Sessions Hall of the National Convention, in the city of Santa Fé, on the 25th day of the month of September, 1860.
LUCIO V. MANSILLA, Secretary.
CARLOS MARIA SARAVIA, Secretary.
Department of the Interior,
Paraná, October 1, 1860.
Let this be considered as fundamental law of the Argentine nation, let it be published and circulated.
DECREE of the Supreme Government of Paraguay, regulating the Treatment of Foreigners within the Republic.--Assumption, May 20, 1845.
THE Supreme Government of the Republic, considering that it is right to promote and cultivate friendship, good understanding, and harmony with foreign Powers, and that with this view it is important to make the national authorities acquainted with the system to be applied and observed for the protection of foreign subjects, by virtue of and in conformity with the fundamental laws of the State, and their political and commercial principles, decrees that the following regulations be strictly observed:
ART. I. The Supreme Government of the Republic will uphold a perfect and absolute equality as a general and unalterable principle in its political relations with foreign Powers; so that in identical cases and circumstances, no privilege, exemptions or advantages whatever, will be granted to one nation, that are not granted to others.
II. Therefore all foreigners whatever may come to the ports of the Republic open to external commerce, and transact their mercantile business with entire freedom.
III. For the present, and so long as the Government shall consider that those circumstances exist which have rendered it necessary to appoint those ports for foreigners, the latter shall not enter the country at any other places without the special licence of the Government.

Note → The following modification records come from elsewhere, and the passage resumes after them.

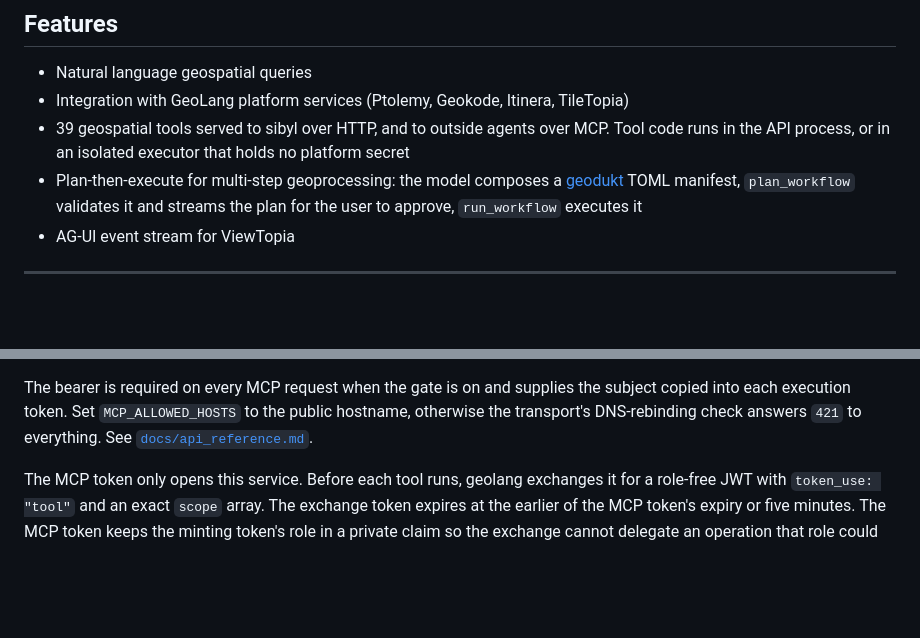
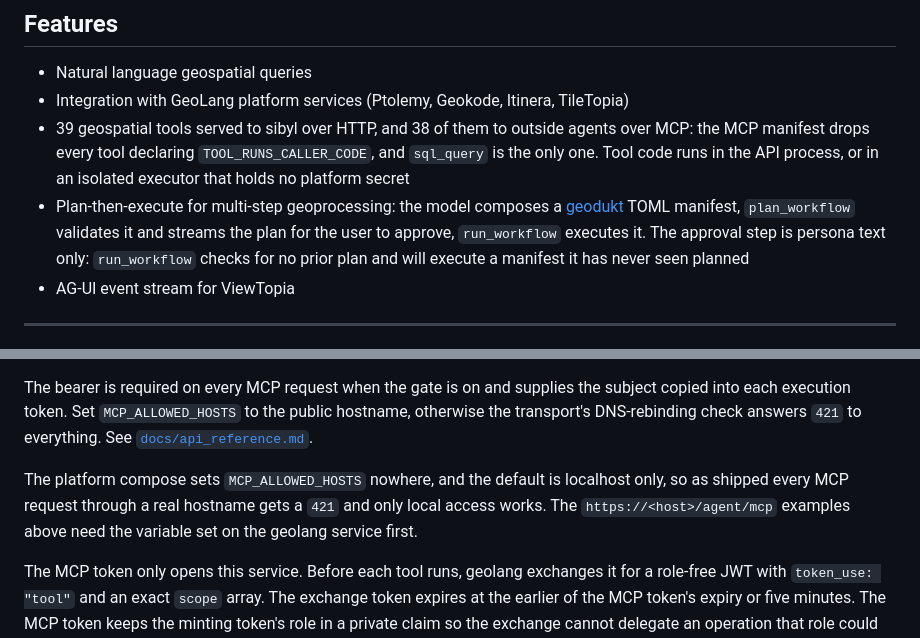
Before and after one commit to GeoLang/geolang, a Markdown page: README.md, 2 parts joined by grey strips. Rendered like a GitHub page; blank space fills up the shorter version.

```diff
--- a/README.md
+++ b/README.md
@@ -10,8 +10,8 @@
 
 - Natural language geospatial queries
 - Integration with GeoLang platform services (Ptolemy, Geokode, Itinera, TileTopia)
-- 39 geospatial tools served to sibyl over HTTP, and to outside agents over MCP. Tool code runs in the API process, or in an isolated executor that holds no platform secret
-- Plan-then-execute for multi-step geoprocessing: the model composes a [geodukt](../geodukt) TOML manifest, `plan_workflow` validates it and streams the plan for the user to approve, `run_workflow` executes it
+- 39 geospatial tools served to sibyl over HTTP, and 38 of them to outside agents over MCP: the MCP manifest drops every tool declaring `TOOL_RUNS_CALLER_CODE`, and `sql_query` is the only one. Tool code runs in the API process, or in an isolated executor that holds no platform secret
+- Plan-then-execute for multi-step geoprocessing: the model composes a [geodukt](../geodukt) TOML manifest, `plan_workflow` validates it and streams the plan for the user to approve, `run_workflow` executes it. The approval step is persona text only: `run_workflow` checks for no prior plan and will execute a manifest it has never seen planned
 - AG-UI event stream for ViewTopia
 
 ---
@@ -270,6 +296,11 @@ The bearer is required on every MCP request when the gate is on and supplies
 the subject copied into each execution token. Set `MCP_ALLOWED_HOSTS` to the public hostname,
 otherwise the transport's DNS-rebinding check answers `421` to everything. See
 [`docs/api_reference.md`](docs/api_reference.md#mcp).
+
+The platform compose sets `MCP_ALLOWED_HOSTS` nowhere, and the default is
+localhost only, so as shipped every MCP request through a real hostname gets a
+`421` and only local access works. The `https://<host>/agent/mcp` examples above
+need the variable set on the geolang service first.
 
 The MCP token only opens this service. Before each tool runs, geolang exchanges
 it for a role-free JWT with `token_use: "tool"` and an exact `scope` array. The
```
Also changed, not shown: other parts of README.md (+37 -11 lines).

IV. Every foreigner shall enjoy, while he remains in the Republic, the most complete freedom in his business, and in the exercise of Vol. LI. Page 904.